# Exercise
All lines holding the word "string" should be located in the records and copied.

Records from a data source
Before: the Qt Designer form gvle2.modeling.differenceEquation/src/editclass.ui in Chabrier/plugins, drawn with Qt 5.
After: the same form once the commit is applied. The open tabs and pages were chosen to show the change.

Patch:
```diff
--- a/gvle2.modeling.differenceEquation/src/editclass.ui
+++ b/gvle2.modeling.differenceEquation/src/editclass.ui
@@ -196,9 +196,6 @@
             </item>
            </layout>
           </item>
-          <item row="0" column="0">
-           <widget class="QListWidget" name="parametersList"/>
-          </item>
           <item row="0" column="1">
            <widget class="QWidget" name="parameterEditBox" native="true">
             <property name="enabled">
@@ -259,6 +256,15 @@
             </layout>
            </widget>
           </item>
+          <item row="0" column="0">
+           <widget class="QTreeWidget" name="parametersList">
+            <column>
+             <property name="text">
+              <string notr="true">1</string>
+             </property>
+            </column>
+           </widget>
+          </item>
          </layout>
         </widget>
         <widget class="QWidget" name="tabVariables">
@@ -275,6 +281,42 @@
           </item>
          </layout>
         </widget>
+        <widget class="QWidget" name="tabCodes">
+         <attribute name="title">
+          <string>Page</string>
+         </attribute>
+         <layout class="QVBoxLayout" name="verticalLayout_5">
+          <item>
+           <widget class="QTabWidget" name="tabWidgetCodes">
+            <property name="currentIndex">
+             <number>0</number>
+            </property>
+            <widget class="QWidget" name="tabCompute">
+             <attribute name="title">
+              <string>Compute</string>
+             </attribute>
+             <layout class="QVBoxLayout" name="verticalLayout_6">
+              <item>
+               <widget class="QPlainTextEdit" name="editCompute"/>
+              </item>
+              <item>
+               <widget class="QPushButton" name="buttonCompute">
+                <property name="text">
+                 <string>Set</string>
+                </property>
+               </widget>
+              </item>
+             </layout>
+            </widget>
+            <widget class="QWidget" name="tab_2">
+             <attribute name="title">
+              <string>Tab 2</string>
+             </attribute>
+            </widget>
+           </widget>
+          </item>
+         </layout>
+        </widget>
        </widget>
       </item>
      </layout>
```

# Completed task
+              <string notr="true">1</string>
+          <string>Page</string>
+              <string>Compute</string>
+                 <string>Set</string>
+              <string>Tab 2</string>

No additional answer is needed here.